Task details - In the entries that follow, find each line with the word "justify" and copy it.

Records provided -
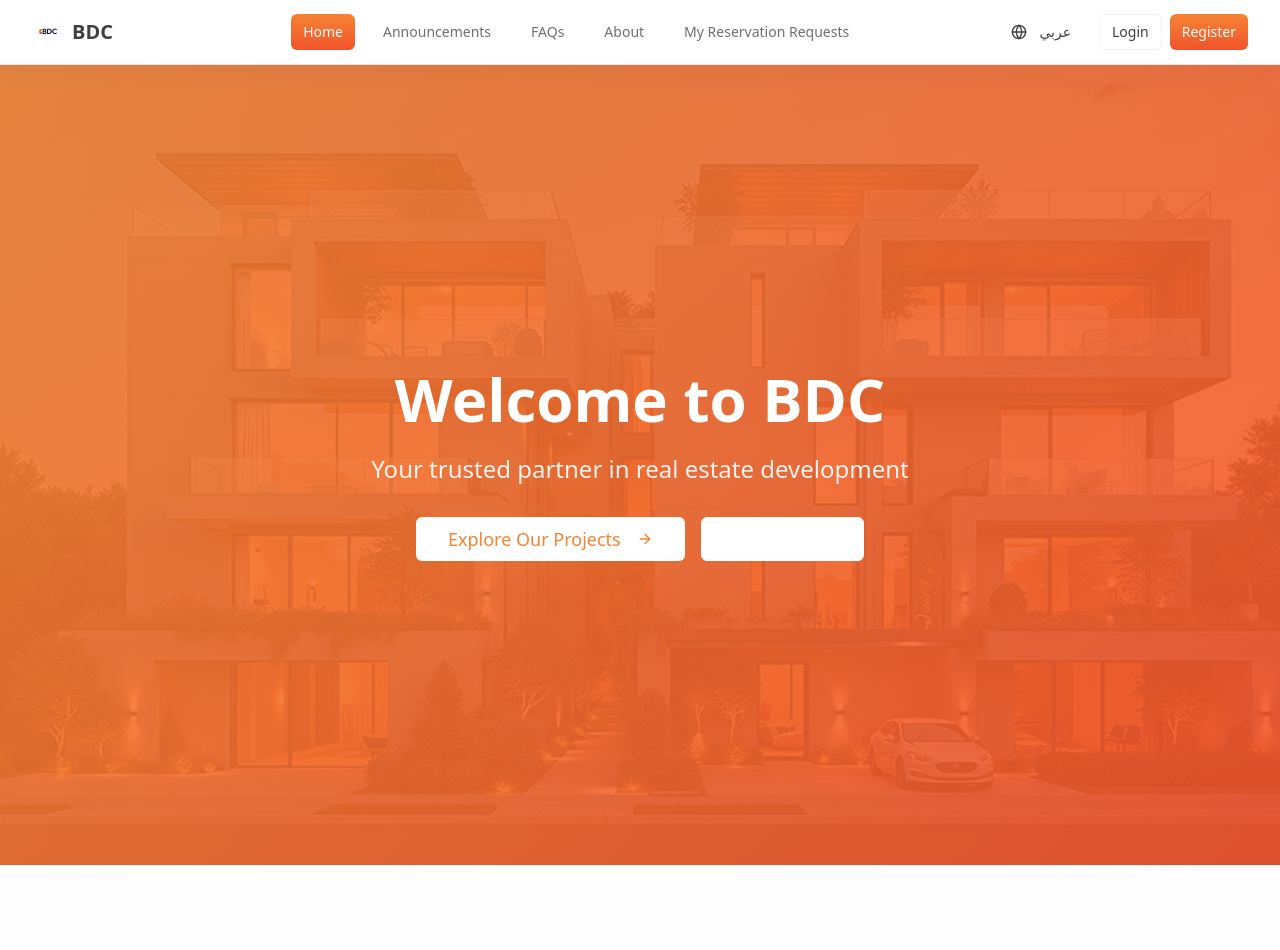
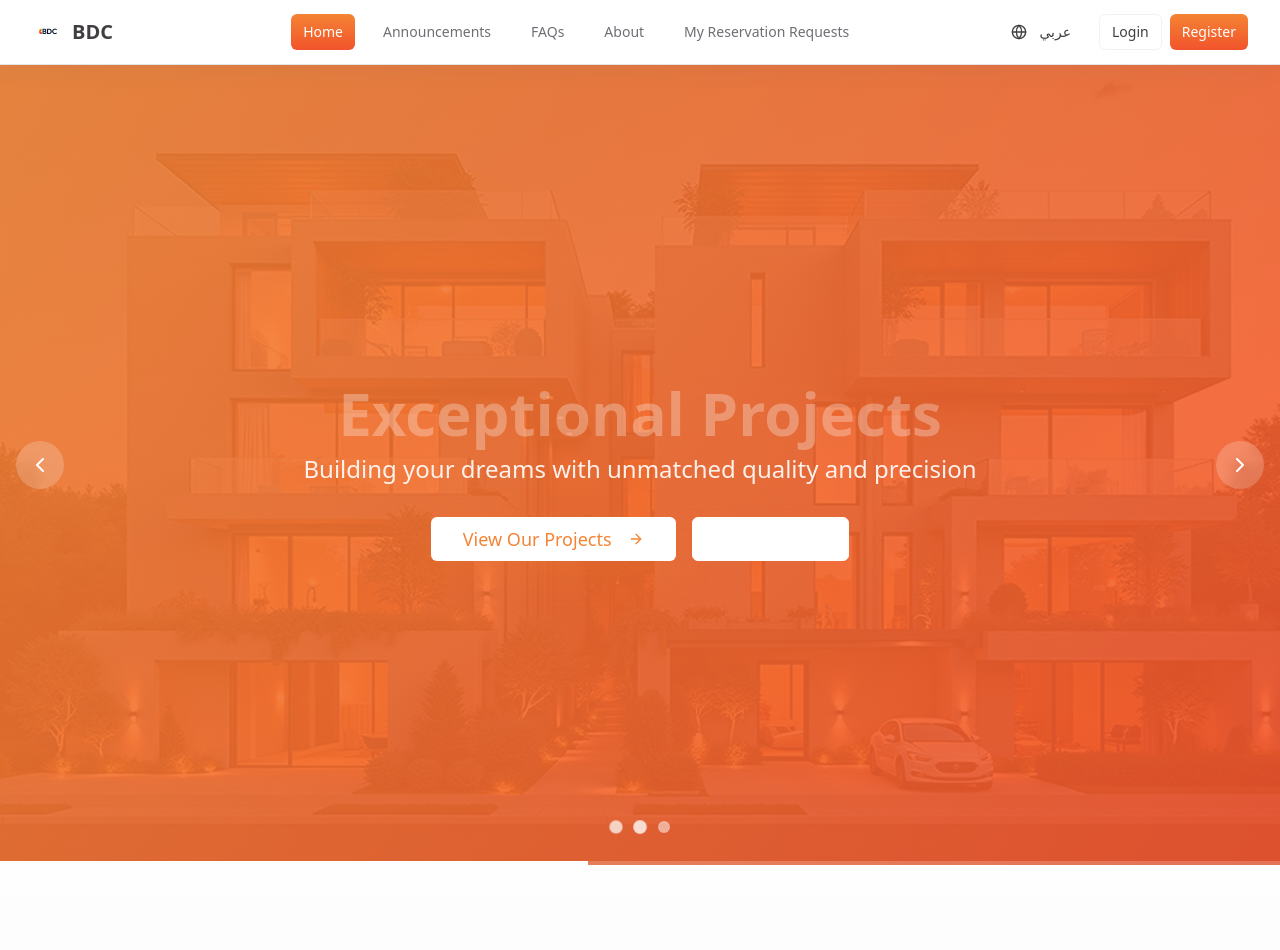
Before and after one commit to Mostafa-Megria123/bdc-bank-buddy, a React (Vite) app: page / in a window 1280 px wide. Shown: the top 950 px of the page. Built offline with nearby package versions, Linux system fonts and the light colour scheme.

Commit message:
Add carousel to welcome section
Add a simple carousel to the hero section of the homepage to display the welcome message.

```diff
--- /dev/null
+++ b/src/components/HeroCarousel.tsx
@@ -0,0 +1,183 @@
+import React, { useState, useEffect } from 'react';
+import { Button } from '@/components/ui/button';
+import { useLanguage } from '@/contexts/LanguageContext';
+import { ArrowRight, ArrowLeft, ChevronLeft, ChevronRight } from 'lucide-react';
+import heroBuilding from '@/assets/hero-building.jpg';
+
+interface HeroSlide {
+  id: string;
+  backgroundImage: string;
+  title: string;
+  subtitle: string;
+  primaryButtonText: string;
+  secondaryButtonText: string;
+}
+
+interface HeroCarouselProps {
+  autoPlay?: boolean;
+  autoPlayInterval?: number;
+}
+
+export const HeroCarousel: React.FC<HeroCarouselProps> = ({
+  autoPlay = true,
+  autoPlayInterval = 5000
+}) => {
+  const { language, t } = useLanguage();
+  const [currentSlide, setCurrentSlide] = useState(0);
+
+  const slides: HeroSlide[] = [
+    {
+      id: '1',
+      backgroundImage: heroBuilding,
+      title: language === 'ar' ? 'مرحباً بكم في BDC' : 'Welcome to BDC',
+      subtitle: language === 'ar'
+        ? 'شريككم الموثوق في التطوير العقاري'
+        : 'Your trusted partner in real estate development',
+      primaryButtonText: language === 'ar' ? 'استكشف مشاريعنا' : 'Explore Our Projects',
+      secondaryButtonText: language === 'ar' ? 'تعرف علينا أكثر' : 'Learn More About Us'
+    },
+    {
+      id: '2',
+      backgroundImage: heroBuilding,
+      title: language === 'ar' ? 'مشاريع استثنائية' : 'Exceptional Projects',
+      subtitle: language === 'ar'
+        ? 'نبني أحلامكم بجودة وإتقان لا مثيل لهما'
+        : 'Building your dreams with unmatched quality and precision',
+      primaryButtonText: language === 'ar' ? 'شاهد مشاريعنا' : 'View Our Projects',
+      secondaryButtonText: language === 'ar' ? 'تواصل معنا' : 'Contact Us'
+    },
+    {
+      id: '3',
+      backgroundImage: heroBuilding,
+      title: language === 'ar' ? 'استثمار آمن' : 'Secure Investment',
+      subtitle: language === 'ar'
+        ? 'فرص استثمارية مربحة مع ضمان الجودة والتميز'
+        : 'Profitable investment opportunities with guaranteed quality and excellence',
+      primaryButtonText: language === 'ar' ? 'اطلع على العروض' : 'View Offers',
+      secondaryButtonText: language === 'ar' ? 'احجز موعد' : 'Book Appointment'
+    }
+  ];
+
+  useEffect(() => {
+    if (autoPlay) {
+      const interval = setInterval(() => {
+        setCurrentSlide((prev) => (prev + 1) % slides.length);
+      }, autoPlayInterval);
+
+      return () => clearInterval(interval);
+    }
+  }, [autoPlay, autoPlayInterval, slides.length]);
+
+  const nextSlide = () => {
+    setCurrentSlide((prev) => (prev + 1) % slides.length);
+  };
+
+  const prevSlide = () => {
+    setCurrentSlide((prev) => (prev - 1 + slides.length) % slides.length);
+  };
+
+  const goToSlide = (index: number) => {
+    setCurrentSlide(index);
+  };
+
+  const currentSlideData = slides[currentSlide];
+
+  return (
+    <section className="relative h-screen flex items-center justify-center overflow-hidden">
+      {/* Background Image */}
+      <div
+        className="absolute inset-0 bg-cover bg-center bg-no-repeat transition-all duration-1000 ease-in-out"
+        style={{ backgroundImage: `url(${currentSlideData.backgroundImage})` }}
+      />
+      <div className="absolute inset-0 bg-gradient-overlay" />
+
+      {/* Navigation Arrows */}
+      <button
+        onClick={prevSlide}
+        className="absolute left-4 top-1/2 -translate-y-1/2 z-20 bg-white/20 hover:bg-white/30 backdrop-blur-sm rounded-full p-3 transition-all duration-300 group"
+        aria-label="Previous slide"
+      >
+        <ChevronLeft className="h-6 w-6 text-white group-hover:scale-110 transition-transform" />
+      </button>
+
+      <button
+        onClick={nextSlide}
+        className="absolute right-4 top-1/2 -translate-y-1/2 z-20 bg-white/20 hover:bg-white/30 backdrop-blur-sm rounded-full p-3 transition-all duration-300 group"
+        aria-label="Next slide"
+      >
+        <ChevronRight className="h-6 w-6 text-white group-hover:scale-110 transition-transform" />
+      </button>
+
+      {/* Content */}
+      <div className="relative z-10 text-center max-w-4xl mx-auto px-4 sm:px-6 lg:px-8">
+        <h1
+          key={`title-${currentSlide}`}
+          className="text-4xl md:text-6xl font-bold text-white mb-6 animate-fade-in"
+        >
+          {currentSlideData.title}
+        </h1>
+        <p
+          key={`subtitle-${currentSlide}`}
+          className="text-xl md:text-2xl text-white/90 mb-8 animate-fade-in"
+          style={{ animationDelay: '0.2s' }}
+        >
+          {currentSlideData.subtitle}
+        </p>
+        <div
+          className="flex flex-col sm:flex-row gap-4 justify-center animate-fade-in"
+          style={{ animationDelay: '0.4s' }}
+        >
+          <Button
+            size="lg"
+            className="bg-white text-bdc-orange hover:bg-white/90 shadow-brand text-lg px-8 py-4 group"
+          >
+            {currentSlideData.primaryButtonText}
+            {language === 'ar' ? (
+              <ArrowLeft className="ml-2 h-5 w-5 group-hover:translate-x-1 transition-transform" />
+            ) : (
+              <ArrowRight className="ml-2 h-5 w-5 group-hover:translate-x-1 transition-transform" />
+            )}
+          </Button>
+          <Button
+            variant="outline"
+            size="lg"
+            className="border-white text-white hover:bg-white hover:text-bdc-orange text-lg px-8 py-4 backdrop-blur-sm"
+          >
+            {currentSlideData.secondaryButtonText}
+          </Button>
+        </div>
+      </div>
+
+      {/* Slide Indicators */}
+      <div className="absolute bottom-8 left-1/2 -translate-x-1/2 z-20">
+        <div className="flex space-x-3">
+          {slides.map((_, index) => (
+            <button
+              key={index}
+              onClick={() => goToSlide(index)}
+              className={`w-3 h-3 rounded-full transition-all duration-300 ${
+                index === currentSlide
+                  ? 'bg-white scale-125'
+                  : 'bg-white/50 hover:bg-white/75'
+              }`}
+              aria-label={`Go to slide ${index + 1}`}
+            />
+          ))}
+        </div>
+      </div>
+
+      {/* Progress Bar */}
+      {autoPlay && (
+        <div className="absolute bottom-0 left-0 w-full h-1 bg-white/20">
+          <div
+            className="h-full bg-white transition-all duration-300 ease-linear"
+            style={{
+              width: `${((currentSlide + 1) / slides.length) * 100}%`,
+              animation: `progressBar ${autoPlayInterval}ms linear infinite`
+            }}
+          />
+        </div>
+      )}
+    </section>
+  );
+};
--- a/src/pages/Index.tsx
+++ b/src/pages/Index.tsx
@@ -3,6 +3,7 @@ import { useLanguage } from '@/contexts/LanguageContext';
 import { Button } from '@/components/ui/button';
 import { Card, CardContent } from '@/components/ui/card';
 import { ResponsiveCarousel } from '@/components/Carousel';
+import { HeroCarousel } from '@/components/HeroCarousel';
 import { ArrowRight, ArrowLeft, Calendar, MapPin, Home, Download } from 'lucide-react';
 import heroBuilding from '@/assets/hero-building.jpg';
 import announcement1 from '@/assets/announcement-1.jpg';
@@ -88,42 +89,7 @@ const Index = () => {
   return (
     <div className="min-h-screen bg-gradient-subtle">
       {/* Hero Section */}
-      <section className="relative h-screen flex items-center justify-center overflow-hidden">
-        <div
-          className="absolute inset-0 bg-cover bg-center bg-no-repeat"
-          style={{ backgroundImage: `url(${heroBuilding})` }}
-        />
-        <div className="absolute inset-0 bg-gradient-overlay" />
-
-        <div className="relative z-10 text-center max-w-4xl mx-auto px-4 sm:px-6 lg:px-8">
-          <h1 className="text-4xl md:text-6xl font-bold text-white mb-6 animate-fade-in">
-            {t('welcomeTitle')}
-          </h1>
-          <p className="text-xl md:text-2xl text-white/90 mb-8 animate-fade-in">
-            {t('welcomeSubtitle')}
-          </p>
-          <div className="flex flex-col sm:flex-row gap-4 justify-center animate-fade-in">
-            <Button
-              size="lg"
-              className="bg-white text-bdc-orange hover:bg-white/90 shadow-brand text-lg px-8 py-4"
-            >
-              {language === 'ar' ? 'استكشف مشاريعنا' : 'Explore Our Projects'}
-              {language === 'ar' ? (
-                <ArrowLeft className="ml-2 h-5 w-5" />
-              ) : (
-                <ArrowRight className="ml-2 h-5 w-5" />
-              )}
-            </Button>
-            <Button
-              variant="outline"
-              size="lg"
-              className="border-white text-white hover:bg-white hover:text-bdc-orange text-lg px-8 py-4"
-            >
-              {t('learnMore')}
-            </Button>
-          </div>
-        </div>
-      </section>
+      <HeroCarousel autoPlay={true} autoPlayInterval={6000} />
 
       {/* Announcements Section */}
       <section className="py-20 px-4 sm:px-6 lg:px-8">
```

Solution -
+    <section className="relative h-screen flex items-center justify-center overflow-hidden">
+          className="flex flex-col sm:flex-row gap-4 justify-center animate-fade-in"
-      <section className="relative h-screen flex items-center justify-center overflow-hidden">
-          <div className="flex flex-col sm:flex-row gap-4 justify-center animate-fade-in">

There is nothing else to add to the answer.